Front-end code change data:
▬▬▬▬▬▬

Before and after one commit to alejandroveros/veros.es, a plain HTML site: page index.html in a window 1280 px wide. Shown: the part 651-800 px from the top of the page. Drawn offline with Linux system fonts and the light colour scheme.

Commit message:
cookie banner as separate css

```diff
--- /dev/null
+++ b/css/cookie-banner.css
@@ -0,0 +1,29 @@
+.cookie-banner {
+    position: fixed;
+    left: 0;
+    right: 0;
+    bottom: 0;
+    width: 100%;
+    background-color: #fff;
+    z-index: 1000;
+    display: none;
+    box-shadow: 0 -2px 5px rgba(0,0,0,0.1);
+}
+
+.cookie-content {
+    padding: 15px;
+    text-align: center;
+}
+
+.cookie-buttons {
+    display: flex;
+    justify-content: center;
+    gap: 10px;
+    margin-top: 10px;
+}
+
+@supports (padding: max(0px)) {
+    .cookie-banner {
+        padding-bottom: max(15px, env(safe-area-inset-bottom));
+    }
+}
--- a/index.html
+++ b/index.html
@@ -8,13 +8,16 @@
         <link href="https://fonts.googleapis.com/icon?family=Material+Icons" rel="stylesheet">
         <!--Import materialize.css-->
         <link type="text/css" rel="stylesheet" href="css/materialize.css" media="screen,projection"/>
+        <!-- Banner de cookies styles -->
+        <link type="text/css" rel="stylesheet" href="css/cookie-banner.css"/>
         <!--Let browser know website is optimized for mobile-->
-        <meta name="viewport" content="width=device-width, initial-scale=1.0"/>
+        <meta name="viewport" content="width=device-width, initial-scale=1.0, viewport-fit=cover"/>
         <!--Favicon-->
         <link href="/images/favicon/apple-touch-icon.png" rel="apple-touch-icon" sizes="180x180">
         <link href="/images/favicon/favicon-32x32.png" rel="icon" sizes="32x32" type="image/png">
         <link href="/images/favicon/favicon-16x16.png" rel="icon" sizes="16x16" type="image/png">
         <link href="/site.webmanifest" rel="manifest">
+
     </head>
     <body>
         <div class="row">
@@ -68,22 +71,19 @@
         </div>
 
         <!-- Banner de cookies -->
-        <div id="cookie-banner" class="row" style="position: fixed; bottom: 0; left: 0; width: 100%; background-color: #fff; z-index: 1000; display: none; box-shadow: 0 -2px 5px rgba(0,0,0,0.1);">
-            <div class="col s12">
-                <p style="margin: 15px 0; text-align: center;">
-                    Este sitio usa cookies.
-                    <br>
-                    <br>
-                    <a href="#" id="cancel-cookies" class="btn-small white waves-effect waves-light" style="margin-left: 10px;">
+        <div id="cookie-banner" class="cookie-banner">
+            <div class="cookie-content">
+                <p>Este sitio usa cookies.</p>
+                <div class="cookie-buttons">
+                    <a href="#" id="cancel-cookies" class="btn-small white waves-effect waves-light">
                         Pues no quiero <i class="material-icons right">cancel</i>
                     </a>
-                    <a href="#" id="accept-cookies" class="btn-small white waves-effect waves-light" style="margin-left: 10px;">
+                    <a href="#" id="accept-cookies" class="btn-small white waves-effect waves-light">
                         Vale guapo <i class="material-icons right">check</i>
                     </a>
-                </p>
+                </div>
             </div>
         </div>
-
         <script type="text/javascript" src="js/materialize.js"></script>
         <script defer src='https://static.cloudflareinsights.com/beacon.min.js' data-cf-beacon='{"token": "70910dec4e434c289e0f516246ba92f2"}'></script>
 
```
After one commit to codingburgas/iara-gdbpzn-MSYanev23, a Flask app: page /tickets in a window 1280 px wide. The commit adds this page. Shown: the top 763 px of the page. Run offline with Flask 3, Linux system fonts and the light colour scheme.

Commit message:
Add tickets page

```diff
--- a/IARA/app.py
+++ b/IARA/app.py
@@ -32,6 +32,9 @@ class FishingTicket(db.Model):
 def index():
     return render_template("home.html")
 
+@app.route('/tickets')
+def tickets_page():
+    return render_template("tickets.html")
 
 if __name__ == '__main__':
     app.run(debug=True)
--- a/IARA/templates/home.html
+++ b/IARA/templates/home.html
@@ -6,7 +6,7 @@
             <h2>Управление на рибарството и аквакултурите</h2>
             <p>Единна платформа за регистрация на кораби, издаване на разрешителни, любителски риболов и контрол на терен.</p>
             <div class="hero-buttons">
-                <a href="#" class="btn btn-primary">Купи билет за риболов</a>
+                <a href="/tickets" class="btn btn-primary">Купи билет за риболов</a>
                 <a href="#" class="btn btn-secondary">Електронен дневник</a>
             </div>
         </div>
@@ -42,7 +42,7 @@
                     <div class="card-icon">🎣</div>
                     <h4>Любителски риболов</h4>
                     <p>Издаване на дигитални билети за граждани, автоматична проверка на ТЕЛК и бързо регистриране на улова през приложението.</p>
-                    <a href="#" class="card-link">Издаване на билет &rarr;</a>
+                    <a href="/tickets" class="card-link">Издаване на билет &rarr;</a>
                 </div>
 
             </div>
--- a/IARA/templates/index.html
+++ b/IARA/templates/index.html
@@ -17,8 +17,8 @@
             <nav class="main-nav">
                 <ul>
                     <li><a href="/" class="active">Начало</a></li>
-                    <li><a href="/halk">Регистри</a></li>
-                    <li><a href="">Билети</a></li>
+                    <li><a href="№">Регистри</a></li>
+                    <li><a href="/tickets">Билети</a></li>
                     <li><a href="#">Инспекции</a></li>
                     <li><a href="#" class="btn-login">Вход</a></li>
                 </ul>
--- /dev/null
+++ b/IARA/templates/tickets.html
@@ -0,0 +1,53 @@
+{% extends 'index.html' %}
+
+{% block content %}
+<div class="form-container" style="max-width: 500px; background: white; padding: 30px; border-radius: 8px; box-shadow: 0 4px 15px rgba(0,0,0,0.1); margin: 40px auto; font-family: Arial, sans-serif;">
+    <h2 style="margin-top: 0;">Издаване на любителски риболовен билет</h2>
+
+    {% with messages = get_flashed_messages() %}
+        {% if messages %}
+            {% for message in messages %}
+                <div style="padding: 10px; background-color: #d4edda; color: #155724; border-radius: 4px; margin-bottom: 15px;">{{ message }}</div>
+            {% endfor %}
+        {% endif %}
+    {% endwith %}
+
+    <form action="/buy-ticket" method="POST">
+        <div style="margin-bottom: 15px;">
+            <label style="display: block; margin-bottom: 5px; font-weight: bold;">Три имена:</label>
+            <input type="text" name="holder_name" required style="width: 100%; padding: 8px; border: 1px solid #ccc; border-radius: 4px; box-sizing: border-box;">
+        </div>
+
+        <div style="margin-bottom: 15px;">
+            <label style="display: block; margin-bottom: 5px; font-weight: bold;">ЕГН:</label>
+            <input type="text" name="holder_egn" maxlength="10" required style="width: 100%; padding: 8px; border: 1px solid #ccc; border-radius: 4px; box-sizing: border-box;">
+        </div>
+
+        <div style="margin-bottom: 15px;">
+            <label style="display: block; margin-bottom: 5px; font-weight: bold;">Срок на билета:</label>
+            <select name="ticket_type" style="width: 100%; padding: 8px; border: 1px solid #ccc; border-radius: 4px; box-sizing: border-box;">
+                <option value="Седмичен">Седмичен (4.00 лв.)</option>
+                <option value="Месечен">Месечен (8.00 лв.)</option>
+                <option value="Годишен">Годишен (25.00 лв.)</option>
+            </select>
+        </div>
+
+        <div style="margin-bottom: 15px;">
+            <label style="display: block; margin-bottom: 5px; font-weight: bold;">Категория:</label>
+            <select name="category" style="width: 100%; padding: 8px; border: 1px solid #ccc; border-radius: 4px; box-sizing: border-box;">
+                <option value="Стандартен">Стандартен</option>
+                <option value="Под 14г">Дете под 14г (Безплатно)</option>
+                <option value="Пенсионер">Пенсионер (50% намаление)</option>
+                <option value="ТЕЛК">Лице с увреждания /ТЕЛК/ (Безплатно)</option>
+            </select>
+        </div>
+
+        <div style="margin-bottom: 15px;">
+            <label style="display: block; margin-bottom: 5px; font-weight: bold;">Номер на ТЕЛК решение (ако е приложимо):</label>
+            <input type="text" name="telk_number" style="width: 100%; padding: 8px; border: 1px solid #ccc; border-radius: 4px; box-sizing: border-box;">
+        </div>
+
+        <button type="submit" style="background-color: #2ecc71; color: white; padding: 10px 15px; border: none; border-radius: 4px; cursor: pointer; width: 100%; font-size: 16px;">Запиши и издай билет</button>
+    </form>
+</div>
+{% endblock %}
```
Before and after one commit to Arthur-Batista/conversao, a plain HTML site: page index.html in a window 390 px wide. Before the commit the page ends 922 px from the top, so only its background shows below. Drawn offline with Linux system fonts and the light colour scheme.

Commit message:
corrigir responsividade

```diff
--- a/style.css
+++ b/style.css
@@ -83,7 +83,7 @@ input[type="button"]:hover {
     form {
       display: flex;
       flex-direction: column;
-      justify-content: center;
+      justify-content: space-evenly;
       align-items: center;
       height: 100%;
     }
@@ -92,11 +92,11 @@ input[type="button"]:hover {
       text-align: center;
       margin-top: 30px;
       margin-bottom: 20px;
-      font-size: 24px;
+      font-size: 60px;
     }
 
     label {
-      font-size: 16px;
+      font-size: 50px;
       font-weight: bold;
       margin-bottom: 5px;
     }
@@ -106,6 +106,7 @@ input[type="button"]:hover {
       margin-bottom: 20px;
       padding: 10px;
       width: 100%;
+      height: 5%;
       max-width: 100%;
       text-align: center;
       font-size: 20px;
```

▬▬▬▬▬▬

> _Exercise brief_
In the records above, find the lines containing "device" and copy them.

> _Result for this exercise_
-        <meta name="viewport" content="width=device-width, initial-scale=1.0"/>
+        <meta name="viewport" content="width=device-width, initial-scale=1.0, viewport-fit=cover"/>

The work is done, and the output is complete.